IMF relabel India’s exchange rate from floating to stabilize

IMF (The International Monetary Fund) has reclassified India’s “de facto” exchange rate regime to “stabilized arrangement” from “floating” for December 2022 to October 2023, According to the IMF’s staff assessment, forex intervention by the Reserve Bank of India likely exceeded levels necessary to address disorderly market conditions and has contributed to the rupee-dollar moving within a narrow range since December 2022.


An exchange rate is a rate at which one currency will be exchanged for another currency and affects trade and the movement of money between countries. Most exchange rates are defined as floating and will rise or fall based on the supply and demand in the market. Some exchange rates are pegged or fixed to the value of a specific country’s currency.

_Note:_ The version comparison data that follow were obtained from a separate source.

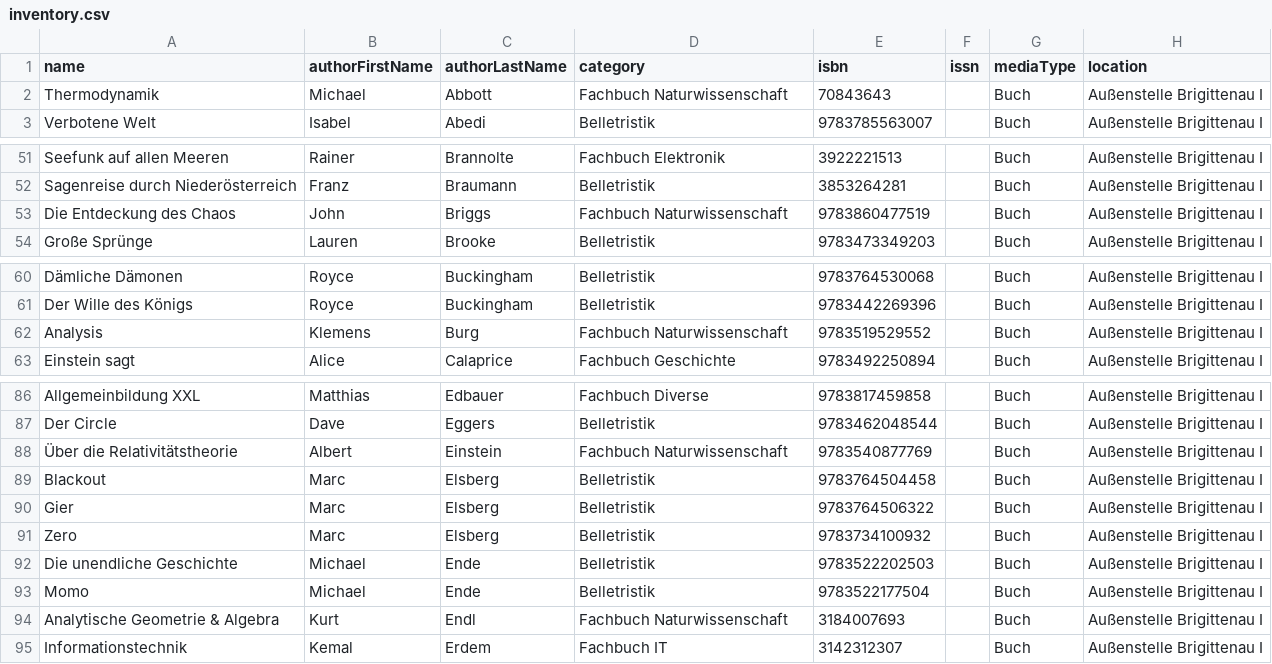
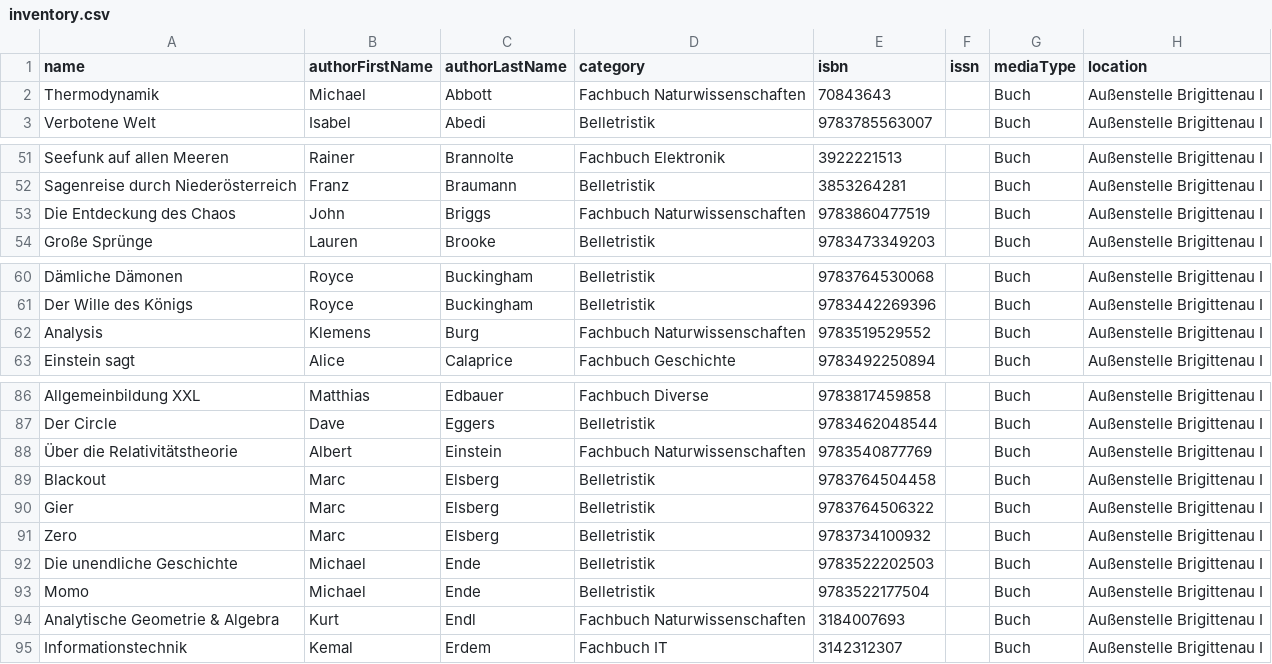
Before and after one commit to Metalab/library-media-inventory, a CSV file: inventory.csv, drawn as a sheet; only a part is shown, gaps mark what is left out; the diff covers the shown part only.

Commit message:
Naturwissenschaft -> Naturwissenschaften

```diff
--- a/inventory.csv
+++ b/inventory.csv
@@ -1,3 +1,3 @@
 "name","authorFirstName","authorLastName","category","isbn","issn","mediaType","location"
-"Thermodynamik","Michael","Abbott","Fachbuch Naturwissenschaft","70843643",,"Buch","Außenstelle Brigittenau I"
+"Thermodynamik","Michael","Abbott","Fachbuch Naturwissenschaften","70843643",,"Buch","Außenstelle Brigittenau I"
 "Verbotene Welt","Isabel","Abedi","Belletristik","9783785563007",,"Buch","Außenstelle Brigittenau I"
@@ -52,3 +52,3 @@
 "Sagenreise durch Niederösterreich","Franz","Braumann","Belletristik","3853264281",,"Buch","Außenstelle Brigittenau I"
-"Die Entdeckung des Chaos","John","Briggs","Fachbuch Naturwissenschaft","9783860477519",,"Buch","Außenstelle Brigittenau I"
+"Die Entdeckung des Chaos","John","Briggs","Fachbuch Naturwissenschaften","9783860477519",,"Buch","Außenstelle Brigittenau I"
 "Große Sprünge","Lauren","Brooke","Belletristik","9783473349203",,"Buch","Außenstelle Brigittenau I"
@@ -61,3 +61,3 @@
 "Der Wille des Königs","Royce","Buckingham","Belletristik","9783442269396",,"Buch","Außenstelle Brigittenau I"
-"Analysis","Klemens","Burg","Fachbuch Naturwissenschaft","9783519529552",,"Buch","Außenstelle Brigittenau I"
+"Analysis","Klemens","Burg","Fachbuch Naturwissenschaften","9783519529552",,"Buch","Außenstelle Brigittenau I"
 "Einstein sagt","Alice","Calaprice","Fachbuch Geschichte","9783492250894",,"Buch","Außenstelle Brigittenau I"
@@ -87,3 +87,3 @@
 "Der Circle","Dave","Eggers","Belletristik","9783462048544",,"Buch","Außenstelle Brigittenau I"
-"Über die Relativitätstheorie","Albert","Einstein","Fachbuch Naturwissenschaft","9783540877769",,"Buch","Außenstelle Brigittenau I"
+"Über die Relativitätstheorie","Albert","Einstein","Fachbuch Naturwissenschaften","9783540877769",,"Buch","Außenstelle Brigittenau I"
 "Blackout","Marc","Elsberg","Belletristik","9783764504458",,"Buch","Außenstelle Brigittenau I"
@@ -93,3 +93,3 @@
 "Momo","Michael","Ende","Belletristik","9783522177504",,"Buch","Außenstelle Brigittenau I"
-"Analytische Geometrie & Algebra","Kurt","Endl","Fachbuch Naturwissenschaft","3184007693",,"Buch","Außenstelle Brigittenau I"
+"Analytische Geometrie & Algebra","Kurt","Endl","Fachbuch Naturwissenschaften","3184007693",,"Buch","Außenstelle Brigittenau I"
 "Informationstechnik","Kemal","Erdem","Fachbuch IT","3142312307",,"Buch","Außenstelle Brigittenau I"
```
Also changed, not shown: 21 edited cells elsewhere in this file.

The real exchange rate is the exchange rate between countries that takes into account the price level between these countries. The main aim of the real exchange rate is to capture and show how much change there is in purchasing power between countries when price levels are also taken into account.

Foreign exchange reserves are assets denominated in a foreign currency that are held by a central bank.

Forex reserves are external assets in the form of gold, SDRs (special drawing rights of the International Monetary Fund ) and foreign currency assets (capital inflows to the capital markets, FDI and external commercial borrowings) accumulated by India and controlled by the RBI.

In India, the Reserve Bank of India Act 1934 contains the enabling provisions for the RBI to act as the custodian of foreign reserves, and manage reserves with defined objectives

Foreign exchange reserves are the foreign currencies held by a country’s central bank. A strong position in foreign currency reserves can prevent economic crises caused when an event triggers a flight to the foreign currency from the domestic market. They are called reserved assets in Balance of Payments and are located in capital account.

  • The most important reason to have a reserve is  to manage one’s currency values. They are usually used for backing the exchange rate and influencing monetary policy.
  • Reserves are always needed to make sure a country will meet its external obligations. These include international payment obligations, including sovereign and commercial debts. They also include financing of imports and the ability to absorb any unexpected capital movements.

1 . The most significant objective behind this is to ensure that RBI has backup funds if their national currency rapidly devalues or becomes altogether insolvent.

  1. If the value of the Rupee decreases due to an increase in demand of the foreign currency then RBI sells the dollar in the Indian money market so that depreciation of the Indian currency can be checked.
  2. A country with a good stock of forex has a good image at the international level because the trading countries can be sure about their payments.
  3. A good forex reserve helps in attracting foreign trade and earns a good reputation in trading partners.

The High Level Committee on Balance of Payments (Chairman: C. Rangarajan), 1993, had Foreign exchange reserves are the foreign currencies held by a country’s central bank. A strong position in foreign currency reserves can prevent economic crises caused when an event triggers a flight to the foreign currency from the domestic market. They are called reserved assets in Balance of Payments and are located in capital account.

A capital account keeps a record of all the transactions related to assets between India and other countries. This includes all kinds of investment assets like shares, debt, and property, or even corporate assets.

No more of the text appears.